═══ MATERIALS PROVIDED

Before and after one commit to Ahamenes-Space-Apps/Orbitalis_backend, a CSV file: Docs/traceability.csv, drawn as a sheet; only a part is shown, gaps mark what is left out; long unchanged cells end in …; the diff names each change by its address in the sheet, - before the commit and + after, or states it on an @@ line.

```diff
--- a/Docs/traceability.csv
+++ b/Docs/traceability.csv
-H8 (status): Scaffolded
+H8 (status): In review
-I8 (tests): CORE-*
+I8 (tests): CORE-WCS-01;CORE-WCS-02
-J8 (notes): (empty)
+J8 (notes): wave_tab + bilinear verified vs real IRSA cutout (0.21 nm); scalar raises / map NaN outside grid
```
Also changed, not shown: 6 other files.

══════

**WORK TO COMPLETE**
Would you copy out all the entries above without changing a single character?

**EXPECTED ANSWER**
Before and after one commit to Ahamenes-Space-Apps/Orbitalis_backend, a CSV file: Docs/traceability.csv, drawn as a sheet; only a part is shown, gaps mark what is left out; long unchanged cells end in …; the diff names each change by its address in the sheet, - before the commit and + after, or states it on an @@ line.

```diff
--- a/Docs/traceability.csv
+++ b/Docs/traceability.csv
-H8 (status): Scaffolded
+H8 (status): In review
-I8 (tests): CORE-*
+I8 (tests): CORE-WCS-01;CORE-WCS-02
-J8 (notes): (empty)
+J8 (notes): wave_tab + bilinear verified vs real IRSA cutout (0.21 nm); scalar raises / map NaN outside grid
```
Also changed, not shown: 6 other files.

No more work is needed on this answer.